→ **What you are asked to do**
Omit all pictures, then retype the data exactly as given.

→ **Extracted data**
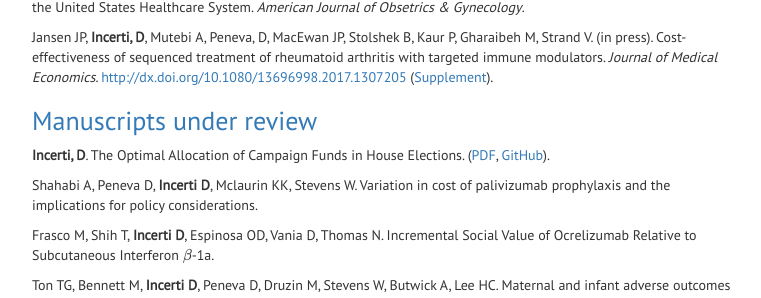
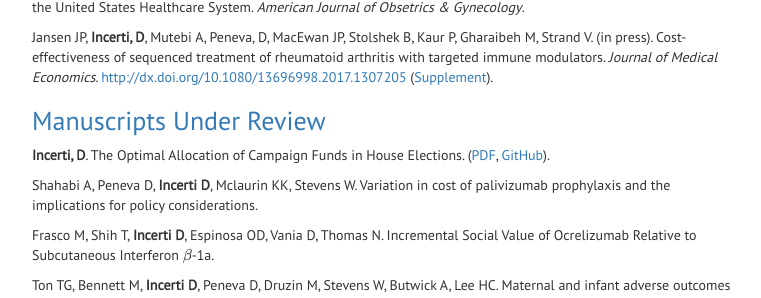
Before and after one commit to dincerti/dincerti.github.io, a Jekyll site: the page built from cv-pandoc.md, in a window 1280 px wide. Shown: the part 621-919 px from the top of the page, without its empty margins (258-1019 px from the left). Built offline with Jekyll 4.4.1, drawn with Linux system fonts in a browser that asks for light colours; our own code applies the rules of GitHub Pages for plain Markdown files; formulas are drawn with MathJax 3.

Commit message:
Update CV

```diff
--- a/cv-pandoc.md
+++ b/cv-pandoc.md
@@ -29,7 +29,7 @@ Stevens W, Shih T, **Incerti D**, Ton TG, Lee H, Peneva D, Macones GA, Sibai BM,
 
 Jansen JP, **Incerti, D**, Mutebi A, Peneva, D, MacEwan JP, Stolshek B, Kaur P, Gharaibeh M, Strand V. (in press). Cost-effectiveness of sequenced treatment of rheumatoid arthritis with targeted immune modulators. *Journal of Medical Economics*. [http://dx.doi.org/10.1080/13696998.2017.1307205](http://dx.doi.org/10.1080/13696998.2017.1307205) ([Supplement](http://devinincerti.com/papers/ce-bdmards-ra-jme-2017-supplement.pdf)).
 
-### Manuscripts under review
+### Manuscripts Under Review
 **Incerti, D**. The Optimal Allocation of Campaign Funds in House Elections. ([PDF](http://devinincerti.com/papers/optimal_house.pdf), [GitHub](https://github.com/dincerti/optimal-house)).
 
 Shahabi A, Peneva D, **Incerti D**, Mclaurin KK, Stevens W. Variation in cost of palivizumab prophylaxis and the implications for policy considerations.
--- a/cv.html
+++ b/cv.html
@@ -36,7 +36,7 @@ a PDF version is available <a href="dincerti-cv.pdf"> here</a>.
 <h3 id="publications">Publications</h3>
 <p>Stevens W, Shih T, <strong>Incerti D</strong>, Ton TG, Lee H, Peneva D, Macones GA, Sibai BM, Jena AB. (in press). Cost of Preeclampsia to the United States Healthcare System. <em>American Journal of Obsetrics &amp; Gynecology</em>.</p>
 <p>Jansen JP, <strong>Incerti, D</strong>, Mutebi A, Peneva, D, MacEwan JP, Stolshek B, Kaur P, Gharaibeh M, Strand V. (in press). Cost-effectiveness of sequenced treatment of rheumatoid arthritis with targeted immune modulators. <em>Journal of Medical Economics</em>. <a href="http://dx.doi.org/10.1080/13696998.2017.1307205" class="uri">http://dx.doi.org/10.1080/13696998.2017.1307205</a> (<a href="http://devinincerti.com/papers/ce-bdmards-ra-jme-2017-supplement.pdf">Supplement</a>).</p>
-<h3 id="manuscripts-under-review">Manuscripts under review</h3>
+<h3 id="manuscripts-under-review">Manuscripts Under Review</h3>
 <p><strong>Incerti, D</strong>. The Optimal Allocation of Campaign Funds in House Elections. (<a href="http://devinincerti.com/papers/optimal_house.pdf">PDF</a>, <a href="https://github.com/dincerti/optimal-house">GitHub</a>).</p>
 <p>Shahabi A, Peneva D, <strong>Incerti D</strong>, Mclaurin KK, Stevens W. Variation in cost of palivizumab prophylaxis and the implications for policy considerations.</p>
 <p>Frasco M, Shih T, <strong>Incerti D</strong>, Espinosa OD, Vania D, Thomas N. Incremental Social Value of Ocrelizumab Relative to Subcutaneous Interferon <span class="math inline"><em>β</em></span>-1a.</p>
```
Also changed, not shown: 1 other file.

→ **Exercise answer**
Before and after one commit to dincerti/dincerti.github.io, a Jekyll site: the page built from cv-pandoc.md, in a window 1280 px wide. Shown: the part 621-919 px from the top of the page, without its empty margins (258-1019 px from the left). Built offline with Jekyll 4.4.1, drawn with Linux system fonts in a browser that asks for light colours; our own code applies the rules of GitHub Pages for plain Markdown files; formulas are drawn with MathJax 3.

Commit message:
Update CV

```diff
--- a/cv-pandoc.md
+++ b/cv-pandoc.md
@@ -29,7 +29,7 @@ Stevens W, Shih T, **Incerti D**, Ton TG, Lee H, Peneva D, Macones GA, Sibai BM,
 
 Jansen JP, **Incerti, D**, Mutebi A, Peneva, D, MacEwan JP, Stolshek B, Kaur P, Gharaibeh M, Strand V. (in press). Cost-effectiveness of sequenced treatment of rheumatoid arthritis with targeted immune modulators. *Journal of Medical Economics*. [http://dx.doi.org/10.1080/13696998.2017.1307205](http://dx.doi.org/10.1080/13696998.2017.1307205) ([Supplement](http://devinincerti.com/papers/ce-bdmards-ra-jme-2017-supplement.pdf)).
 
-### Manuscripts under review
+### Manuscripts Under Review
 **Incerti, D**. The Optimal Allocation of Campaign Funds in House Elections. ([PDF](http://devinincerti.com/papers/optimal_house.pdf), [GitHub](https://github.com/dincerti/optimal-house)).
 
 Shahabi A, Peneva D, **Incerti D**, Mclaurin KK, Stevens W. Variation in cost of palivizumab prophylaxis and the implications for policy considerations.
--- a/cv.html
+++ b/cv.html
@@ -36,7 +36,7 @@ a PDF version is available <a href="dincerti-cv.pdf"> here</a>.
 <h3 id="publications">Publications</h3>
 <p>Stevens W, Shih T, <strong>Incerti D</strong>, Ton TG, Lee H, Peneva D, Macones GA, Sibai BM, Jena AB. (in press). Cost of Preeclampsia to the United States Healthcare System. <em>American Journal of Obsetrics &amp; Gynecology</em>.</p>
 <p>Jansen JP, <strong>Incerti, D</strong>, Mutebi A, Peneva, D, MacEwan JP, Stolshek B, Kaur P, Gharaibeh M, Strand V. (in press). Cost-effectiveness of sequenced treatment of rheumatoid arthritis with targeted immune modulators. <em>Journal of Medical Economics</em>. <a href="http://dx.doi.org/10.1080/13696998.2017.1307205" class="uri">http://dx.doi.org/10.1080/13696998.2017.1307205</a> (<a href="http://devinincerti.com/papers/ce-bdmards-ra-jme-2017-supplement.pdf">Supplement</a>).</p>
-<h3 id="manuscripts-under-review">Manuscripts under review</h3>
+<h3 id="manuscripts-under-review">Manuscripts Under Review</h3>
 <p><strong>Incerti, D</strong>. The Optimal Allocation of Campaign Funds in House Elections. (<a href="http://devinincerti.com/papers/optimal_house.pdf">PDF</a>, <a href="https://github.com/dincerti/optimal-house">GitHub</a>).</p>
 <p>Shahabi A, Peneva D, <strong>Incerti D</strong>, Mclaurin KK, Stevens W. Variation in cost of palivizumab prophylaxis and the implications for policy considerations.</p>
 <p>Frasco M, Shih T, <strong>Incerti D</strong>, Espinosa OD, Vania D, Thomas N. Incremental Social Value of Ocrelizumab Relative to Subcutaneous Interferon <span class="math inline"><em>β</em></span>-1a.</p>
```
Also changed, not shown: 1 other file.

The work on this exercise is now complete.